Six Republican senators bucked President Donald Trump and voted for a spending bill that does not contain the president’s increased border wall funding request.
The Senate failed to pass two separate spending bills that would end the historically long government shutdown. First, the Senate failed to pass President Trump’s “compromise” spending bill that contains $5.7 billion in border wall funding in exchange for a three-year extension of the Deferred Action for Childhood Arrivals (DACA) program for illegal aliens.
The Senate also failed to pass a clean continuing resolution (CR) that would fund the government through February 8 and does not contain any increased border wall funding.
Six Republican senators voted against Trump, Senate Majority Leader Mitch McConnell (R-KY), and the Republican majority to back Schumer’s plan.
The six Republican senators who voted with Schumer include:
Sen. Mitt Romney (R-UT)
Sen. Lamar Alexander (R-TN)
Sen. Susan Collins (R-ME)
Sen. Cory Gardner (R-CO)
Sen. Johnny Isakson (R-GA)
Sen. Lisa Murkowksi (R-AK)
Sen. Romney infamously released an op-ed in the Washington Post in which he attacked the president’s character and America First policies. Despite Romney’s many spats with the president, Romney said in an interview with CNN that he will “be with Republicans” on the government shutdown.
“The shutdown is so extraordinarily unfair,” Collins said ahead of the vote this week. “I’ll vote yes and yes” on both bills.
Sen. Collins has bucked Trump and the Republican party in the past when she, Murkowski, and the late Sen. John McCain (R-AZ) tanked Obamacare repeal twice during Trump’s congressional term.
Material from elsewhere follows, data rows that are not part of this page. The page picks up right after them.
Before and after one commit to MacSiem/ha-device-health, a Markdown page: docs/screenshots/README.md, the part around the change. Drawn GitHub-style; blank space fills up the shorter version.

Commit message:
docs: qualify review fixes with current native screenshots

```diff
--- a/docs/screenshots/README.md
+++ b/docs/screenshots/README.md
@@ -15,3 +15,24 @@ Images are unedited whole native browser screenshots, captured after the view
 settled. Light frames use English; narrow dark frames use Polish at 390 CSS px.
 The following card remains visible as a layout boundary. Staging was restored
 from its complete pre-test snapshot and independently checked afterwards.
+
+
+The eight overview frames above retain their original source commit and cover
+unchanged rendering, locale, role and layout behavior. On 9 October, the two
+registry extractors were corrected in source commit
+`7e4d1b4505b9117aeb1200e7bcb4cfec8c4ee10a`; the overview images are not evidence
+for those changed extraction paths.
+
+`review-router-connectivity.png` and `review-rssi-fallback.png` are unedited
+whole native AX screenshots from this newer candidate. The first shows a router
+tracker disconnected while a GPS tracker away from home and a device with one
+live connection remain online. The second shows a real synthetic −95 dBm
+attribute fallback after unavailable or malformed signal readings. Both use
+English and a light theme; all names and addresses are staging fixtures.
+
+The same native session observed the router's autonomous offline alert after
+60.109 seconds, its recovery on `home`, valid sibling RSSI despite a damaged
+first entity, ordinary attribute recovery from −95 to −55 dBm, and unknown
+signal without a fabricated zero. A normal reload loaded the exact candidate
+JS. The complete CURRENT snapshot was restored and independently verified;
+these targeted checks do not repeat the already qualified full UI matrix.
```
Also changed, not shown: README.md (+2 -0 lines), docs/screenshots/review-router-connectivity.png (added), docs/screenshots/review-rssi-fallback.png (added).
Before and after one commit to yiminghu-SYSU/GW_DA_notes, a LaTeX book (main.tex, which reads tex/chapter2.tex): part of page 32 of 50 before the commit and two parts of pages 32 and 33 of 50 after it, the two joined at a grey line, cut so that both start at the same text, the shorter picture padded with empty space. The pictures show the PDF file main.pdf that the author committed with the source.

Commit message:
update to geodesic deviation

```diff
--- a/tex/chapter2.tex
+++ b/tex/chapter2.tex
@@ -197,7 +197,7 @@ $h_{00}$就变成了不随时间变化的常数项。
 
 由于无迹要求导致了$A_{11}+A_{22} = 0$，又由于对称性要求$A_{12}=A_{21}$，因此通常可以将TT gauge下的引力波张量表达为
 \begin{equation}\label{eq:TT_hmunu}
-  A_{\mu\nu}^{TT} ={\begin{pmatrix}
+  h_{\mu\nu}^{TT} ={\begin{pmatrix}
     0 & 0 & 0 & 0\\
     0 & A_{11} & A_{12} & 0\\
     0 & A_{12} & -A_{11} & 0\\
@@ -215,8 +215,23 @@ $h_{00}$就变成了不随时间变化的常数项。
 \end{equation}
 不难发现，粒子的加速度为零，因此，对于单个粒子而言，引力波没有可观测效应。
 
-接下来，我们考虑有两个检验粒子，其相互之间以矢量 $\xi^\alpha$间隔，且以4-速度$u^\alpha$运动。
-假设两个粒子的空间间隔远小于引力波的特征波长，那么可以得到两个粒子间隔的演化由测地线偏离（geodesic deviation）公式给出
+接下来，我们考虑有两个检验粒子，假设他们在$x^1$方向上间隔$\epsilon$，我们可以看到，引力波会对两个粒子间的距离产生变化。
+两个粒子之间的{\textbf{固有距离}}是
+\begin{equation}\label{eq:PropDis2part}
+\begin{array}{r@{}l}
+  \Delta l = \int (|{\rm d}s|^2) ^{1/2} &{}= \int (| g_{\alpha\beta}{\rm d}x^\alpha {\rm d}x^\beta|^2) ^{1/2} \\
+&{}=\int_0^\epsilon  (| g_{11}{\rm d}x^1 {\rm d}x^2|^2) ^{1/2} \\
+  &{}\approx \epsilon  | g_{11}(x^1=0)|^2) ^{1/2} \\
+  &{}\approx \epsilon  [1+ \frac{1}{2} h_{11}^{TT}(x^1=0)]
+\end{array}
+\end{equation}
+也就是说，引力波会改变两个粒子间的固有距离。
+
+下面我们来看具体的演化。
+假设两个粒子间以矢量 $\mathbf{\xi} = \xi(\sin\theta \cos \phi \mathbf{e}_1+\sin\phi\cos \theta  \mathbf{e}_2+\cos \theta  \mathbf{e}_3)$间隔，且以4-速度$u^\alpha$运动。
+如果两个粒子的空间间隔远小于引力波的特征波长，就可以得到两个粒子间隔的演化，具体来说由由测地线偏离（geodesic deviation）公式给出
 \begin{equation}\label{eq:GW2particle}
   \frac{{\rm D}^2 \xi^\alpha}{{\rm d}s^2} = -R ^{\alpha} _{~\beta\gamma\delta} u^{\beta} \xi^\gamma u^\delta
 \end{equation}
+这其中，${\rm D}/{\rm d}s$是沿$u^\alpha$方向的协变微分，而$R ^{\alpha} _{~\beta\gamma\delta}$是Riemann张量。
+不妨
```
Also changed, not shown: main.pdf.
Murkowski also voted against confirming Judge Brett Kavanaugh to the Supreme Court despite historic Democrat opposition to his confirmation.
Sen. Garnder said that voting to re-open the government was the right thing to do.
Alexander contended in a statement after the votes that neither party should use a government shutdown as a bargaining chip.
“I voted twice today to open the government because it should never have been shut down,” Alexander said. “It is always wrong for either side to use shutting down the government as a bargaining chip in budget negotiations – it should be as off-limits as chemical weapons are to warfare.